It’s worth considering all your options as a hosted cloud provider may be a better answer.

With all the talk about ‘moving to the cloud’, if you haven’t yet started operating this way, you could be forgiven for feeling a little left behind. ‘Cloud’, and SaaS in particular, has become a bit of a buzz word and it is a great option – but like any technology solution, you have to make sure it’s fit for purpose.

From our perspective, there are a couple of important distinctions when it comes to the cloud – which are characterised by answering the question: Are you talking about infrastructure or applications when you talk about the cloud? I think it’s a difference that could be better defined, even within the IT community, but especially for our broader business counterparts.

For me, a true cloud applications solution – or SaaS solution – usually involves a multi-tenanted approach: you effectively rent space from a provider and they do everything for you – the software, the data hosting, security, upgrades etc. Essentially, they provide the ‘application’ and you can access it anywhere, any time it suits you. Everyone uses the same system but your records and information are segregated from others.

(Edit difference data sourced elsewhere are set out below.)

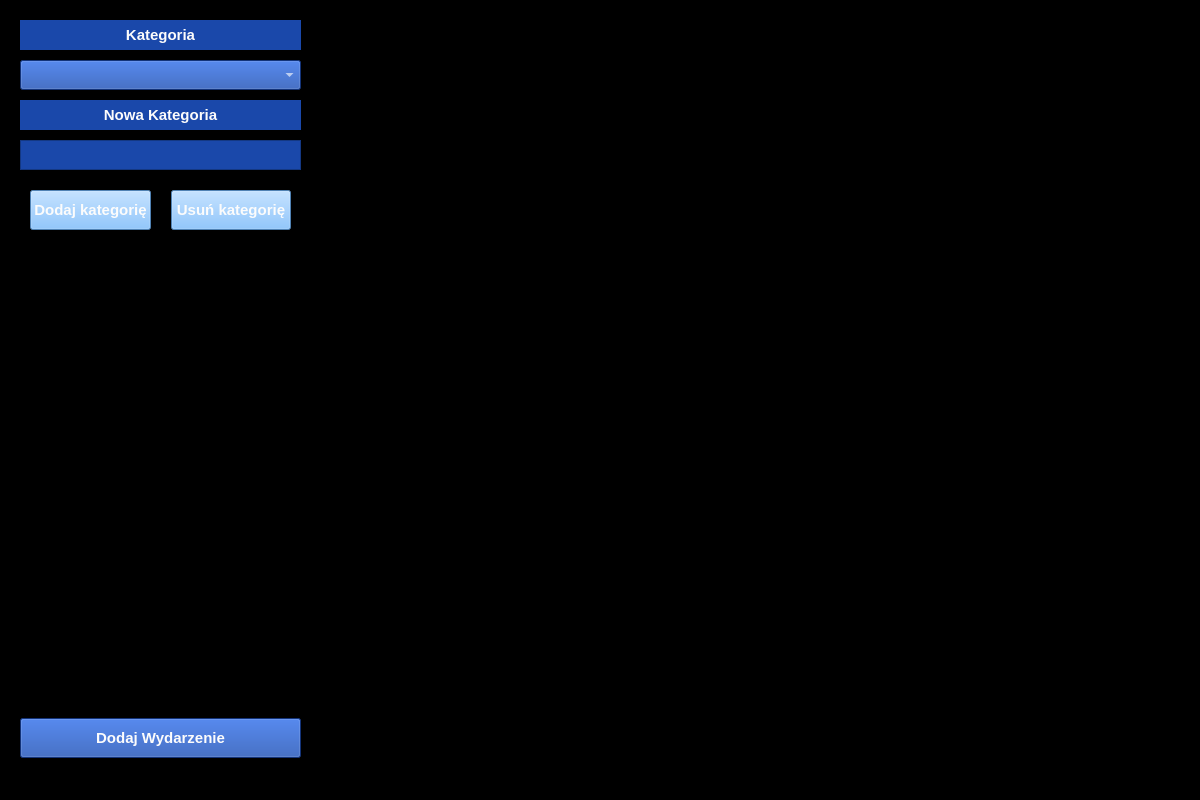
First picture: the form in GUI.ui, repository LeMeTwo/JPWP2022, before the edit.
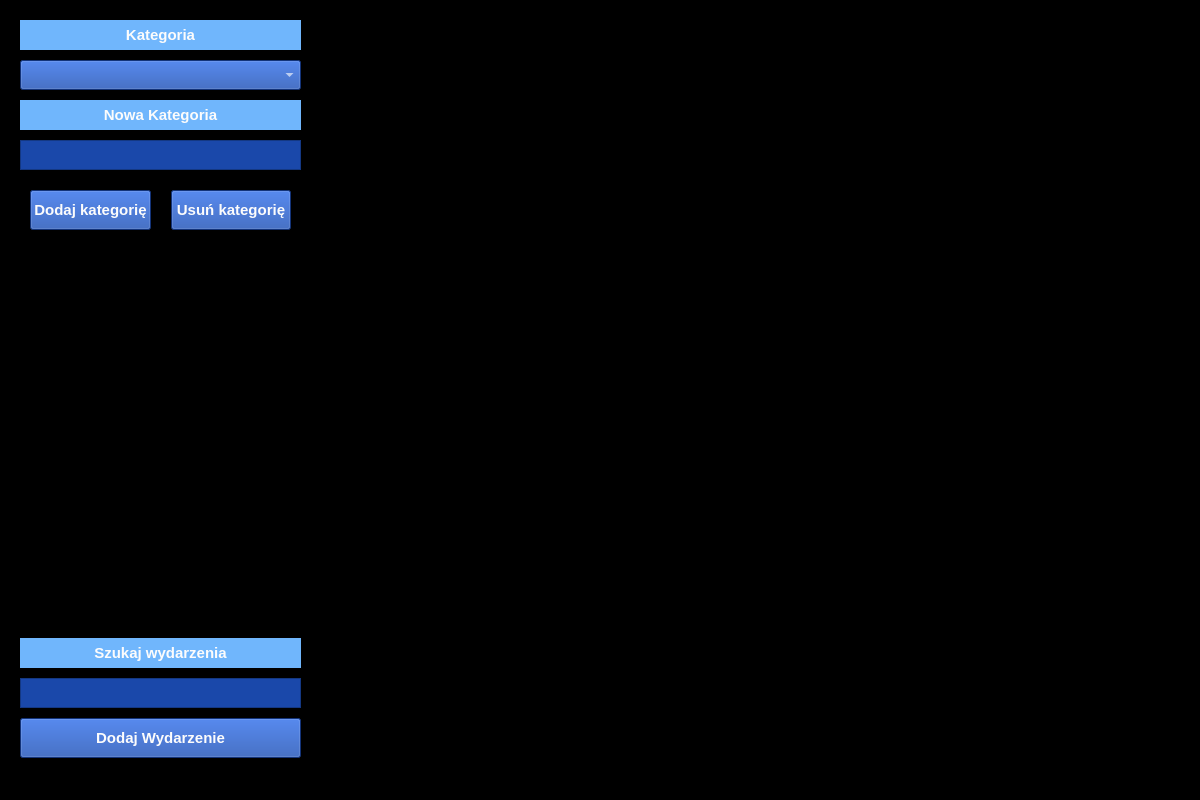
Second picture: the form after the edit. Icons and pictures are not drawn.

Commit message: GUI - add textBrowser icon

What changed in the file:
```diff
--- a/GUI.ui
+++ b/GUI.ui
@@ -117,7 +117,7 @@
          </font>
         </property>
         <property name="styleSheet">
-         <string notr="true">background-color:rgb(26, 72, 170);
+         <string notr="true">background-color: rgb(112, 182, 252);
 color: rgb(252,252,252);</string>
         </property>
         <property name="text">
@@ -173,22 +173,6 @@
         </property>
        </widget>
       </item>
-      <item>
-       <spacer name="verticalSpacer">
-        <property name="orientation">
-         <enum>Qt::Vertical</enum>
-        </property>
-        <property name="sizeType">
-         <enum>QSizePolicy::Maximum</enum>
-        </property>
-        <property name="sizeHint" stdset="0">
-         <size>
-          <width>20</width>
-          <height>80</height>
-         </size>
-        </property>
-       </spacer>
-      </item>
       <item>
        <widget class="QLabel" name="label">
         <property name="sizePolicy">
@@ -217,7 +201,7 @@
          </font>
         </property>
         <property name="styleSheet">
-         <string notr="true">background-color:rgb(26, 72, 170);
+         <string notr="true">background-color: rgb(112, 182, 252);
 color: rgb(252,252,252);</string>
         </property>
         <property name="text">
@@ -312,7 +296,7 @@
            </font>
           </property>
           <property name="styleSheet">
-           <string notr="true">background-color: rgb(112, 182, 252);
+           <string notr="true">background-color:rgb(26, 72, 170);
 color: rgb(252,252,252);</string>
           </property>
           <property name="text">
@@ -348,7 +332,7 @@
            </font>
           </property>
           <property name="styleSheet">
-           <string notr="true">background-color: rgb(112, 182, 252);
+           <string notr="true">background-color:rgb(26, 72, 170);
 color: rgb(252,252,252);</string>
           </property>
           <property name="text">
@@ -359,7 +343,7 @@
        </layout>
       </item>
       <item>
-       <spacer name="verticalSpacer_2">
+       <spacer name="verticalSpacer">
         <property name="orientation">
          <enum>Qt::Vertical</enum>
         </property>
@@ -374,6 +358,84 @@
         </property>
        </spacer>
       </item>
+      <item>
+       <widget class="QLabel" name="label_3">
+        <property name="sizePolicy">
+         <sizepolicy hsizetype="Minimum" vsizetype="Minimum">
+          <horstretch>0</horstretch>
+          <verstretch>0</verstretch>
+         </sizepolicy>
+        </property>
+        <property name="minimumSize">
+         <size>
+          <width>200</width>
+          <height>30</height>
+         </size>
+        </property>
+        <property name="maximumSize">
+         <size>
+          <width>400</width>
+          <height>30</height>
+         </size>
+        </property>
+        <property name="font">
+         <font>
+          <pointsize>11</pointsize>
+          <weight>75</weight>
+          <bold>true</bold>
+         </font>
+        </property>
+        <property name="focusPolicy">
+         <enum>Qt::WheelFocus</enum>
+        </property>
+        <property name="styleSheet">
+         <string notr="true">background-color: rgb(112, 182, 252);
+color: rgb(252,252,252);</string>
+        </property>
+        <property name="text">
+         <string>Szukaj wydarzenia</string>
+        </property>
+        <property name="alignment">
+         <set>Qt::AlignCenter</set>
+        </property>
+       </widget>
+      </item>
+      <item>
+       <widget class="QTextBrowser" name="textBrowser">
+        <property name="sizePolicy">
+         <sizepolicy hsizetype="Minimum" vsizetype="Minimum">
+          <horstretch>0</horstretch>
+          <verstretch>0</verstretch>
+         </sizepolicy>
+        </property>
+        <property name="minimumSize">
+         <size>
+          <width>200</width>
+          <height>30</height>
+         </size>
+        </property>
+        <property name="maximumSize">
+         <size>
+          <width>400</width>
+          <height>30</height>
+         </size>
+        </property>
+        <property name="font">
+         <font>
+          <pointsize>11</pointsize>
+          <weight>75</weight>
+          <bold>true</bold>
+         </font>
+        </property>
+        <property name="focusPolicy">
+         <enum>Qt::StrongFocus</enum>
+        </property>
+        <property name="styleSheet">
+         <string notr="true">background-color:rgb(26, 72, 170);
+color: rgb(252,252,252);</string>
+        </property>
+       </widget>
+      </item>
       <item>
        <widget class="QPushButton" name="pushButton">
         <property name="sizePolicy">
```
The commit also changes 1 other file.
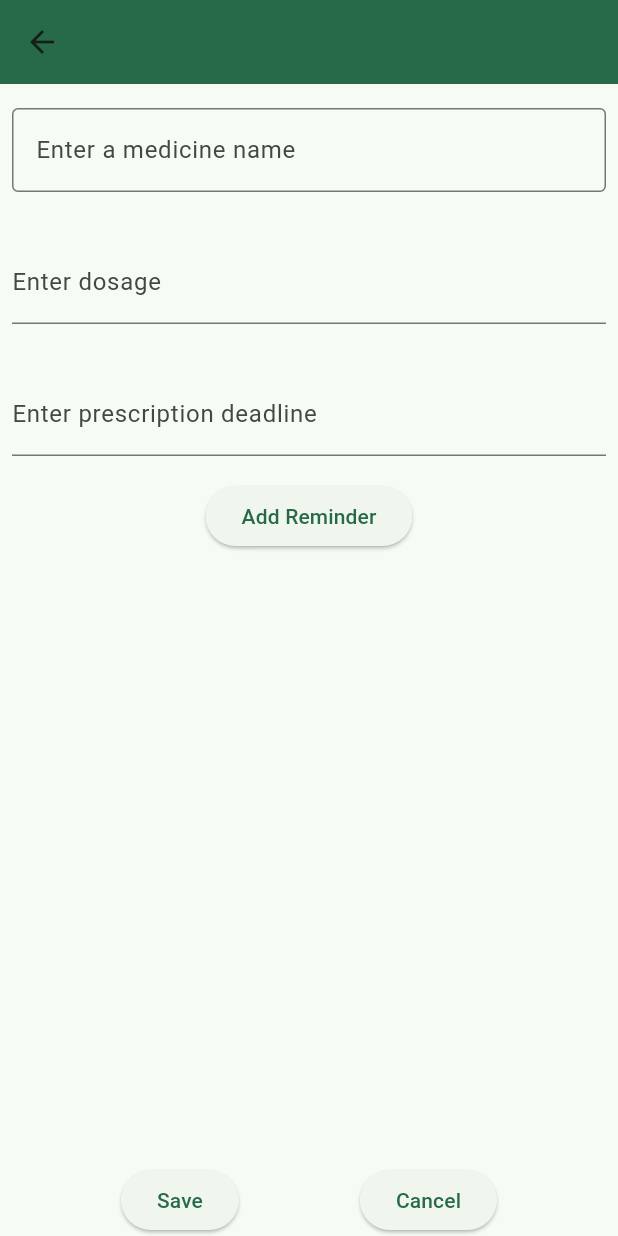
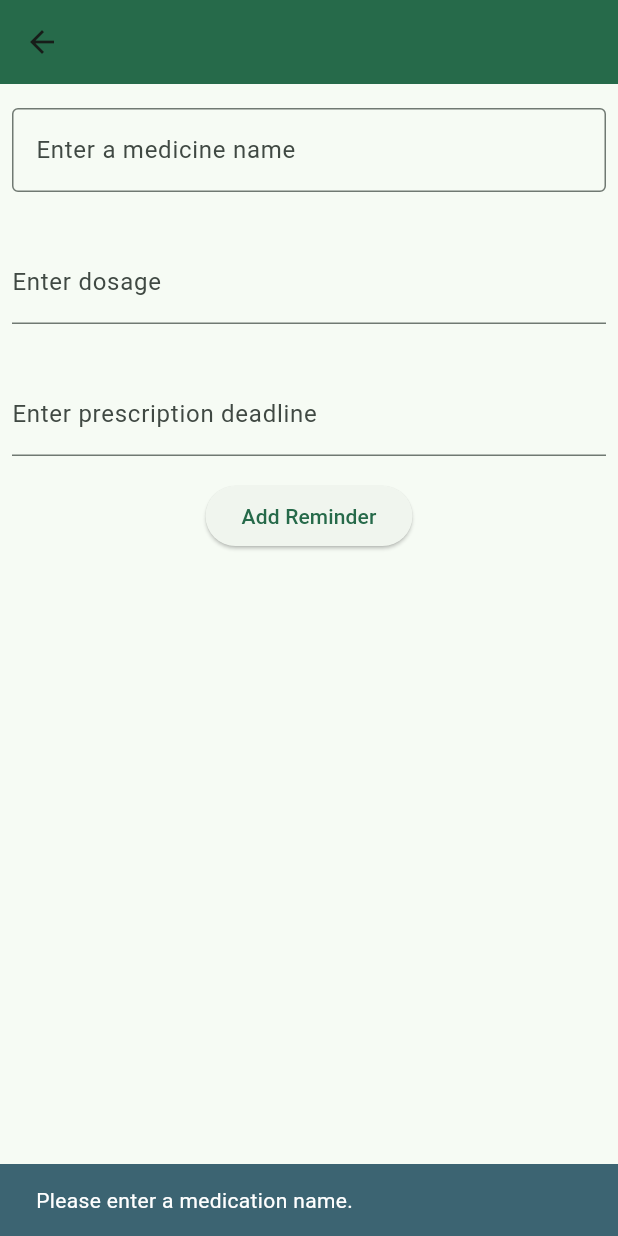
Before and after one commit to Eka1984/meds_tracker, a Flutter app: the EditMedicationPage screen opened directly with empty values, after a tap on "Save", on a phone screen of 412 x 824 dp. Run offline on Flutter 3.47's test engine with Material 3 defaults, Android fonts, the phone set to English and light mode, and no system bars; our stand-ins replace sqflite; accounts and stored records are empty.

Commit message:
Validation for med name field is added while adding and editing meds

```diff
--- a/lib/pages/edit_medication.dart
+++ b/lib/pages/edit_medication.dart
@@ -167,6 +167,12 @@ class _EditMedicationPageState extends State<EditMedicationPage> {
             children: [
               ElevatedButton(
                 onPressed: () async {
+                  // Validate the medication name
+                  if (_medNameController.text.isEmpty) {
+                    UIHelper.showNotification(
+                        context, "Please enter a medication name.");
+                    return; // Return to stop execution if validation fails
+                  }
                   int result = await DatabaseHelper.updateItem(
                     widget.medication['medicationID'],
                     _medNameController.text,
--- a/lib/pages/home.dart
+++ b/lib/pages/home.dart
@@ -77,7 +77,9 @@ class _HomePageState extends State<HomePage> {
                       children: [
                         ListTile(
                           title: Text(myData[index]['medname']),
-                          subtitle: Text(myData[index]['prescdeadline']),
+                          subtitle: Text(myData[index]['prescdeadline'].isEmpty
+                              ? ''
+                              : 'prescription expiry date: ${myData[index]['prescdeadline']}'),
                           trailing: Row(
                             mainAxisSize: MainAxisSize.min,
                             children: [
--- a/lib/pages/new_medication.dart
+++ b/lib/pages/new_medication.dart
@@ -137,6 +137,13 @@ class _NewMedicationPageState extends State<NewMedicationPage> {
                   String dosage = _dosageController.text;
                   String prescDeadline = _prescDeadlineController.text;
 
+                  // Validate the medication name
+                  if (medName.isEmpty) {
+                    UIHelper.showNotification(
+                        context, "Please enter a medication name.");
+                    return; // Return to stop execution if validation fails
+                  }
+
                   // Save data to the database
                   try {
                     int newMedId = await DatabaseHelper.createItem(
```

The big advantage of this is that it’s elastic – as demand grows and contracts, so can the system. This means that if you need to add 200 users, all you need to do is set them up, as there is no need to worry about whether you have sufficient underlying capacity. And because it’s in one place, you can do it quickly. You pay either per user or perhaps for a set period of time.

Your IT team still has to manage the services that you require but you have a range of collaboration options and interconnectivity not usually available with more traditional on-premises solutions, provided you are happy to have exactly the same solution as everyone else.

However, if you want a degree of customisation and still want to take advantage of lower costs and increased collaboration, what are your options?

While some (limited) customisation may be available in the premium versions of SaaS applications, I’d suggest this would be a good segue for you to consider hosted cloud services. For those who are a little nervous about moving to the cloud, it’s a good interim step. And, depending on the applications you use, it may well be the optimal solution.

Some people refer to this as ‘cloud infrastructure’. A hosted solution involves taking an on-premises system and putting it on someone else’s servers, which these days may well be ‘in the cloud’. The ‘infrastructure’ part comes from also outsourcing the configuration and ongoing maintenance. In this model, you retain ownership of the software, the system, the solution and above all, the data. So, if you don’t like your provider or the way they do things, you can simply (relatively speaking) pick up your system and move to another host.  And whatever you decide – this ability to “lift and shift” your data and solution to another location should be a condition of your solution’s suitability and selection process (in my very humble opinion).  Data access and ownership is one of the greatest potential risks of running with (and trying to extract yourself from) a SaaS solution, particularly if you fail to understand these responsibilities and obligations upfront.

There are some limitations to hosted cloud solutions – for example, if you want to expand you need to check that your host has sufficient capacity, and it may cost time and money to add those additional users, resources or bandwidth.

The big advantage though is that someone else is doing it: your IT team doesn’t have to spend time managing a system with which they may not be familiar and instead can focus on other business issues.  Often, there is an advantage in speed to service as well, in terms of hosted cloud solution providers being equipped to construct and deconstruct solutions quickly, effectively and with a high degree of efficiency.  This is especially relevant if it’s a system that’s not widely used or for which skills are particularly expensive or scarce. Organisations like ours, who are specialists in a particular technology – such as Oracle Primavera – can know more about a specific solution and can get it up and running quickly and typically more cost effectively.

It’s for this reason that we believe there is an increasing move towards applications like Primavera being hosted off-premises, but in an environment that is still owned very much by the client organisation. Prescience is currently managing this type of solution for a number of clients. It frees up their technology team and by having the application managed by subject matter experts, such as our team, there is an accelerated implementation and immediately effective support framework, which means a better (and faster) return on investment.

While the client company still purchases the licenses, the hardware and costs such as network usage and power, etc. are factored in to the up front and ongoing monthly fees.

Another advantage of this kind of locally hosted solution is that you have greater certainty about just where your data is located. This means that you can ensure that your practices comply with relevant regulatory requirements.

So if you want to move toward the cloud but aren’t sure about taking the full leap to SaaS, perhaps a hosted solution is what you need. Our team is more than happy to have a conversation about the pros and cons of cloud, in its many forms, so please don’t hesitate to contact us.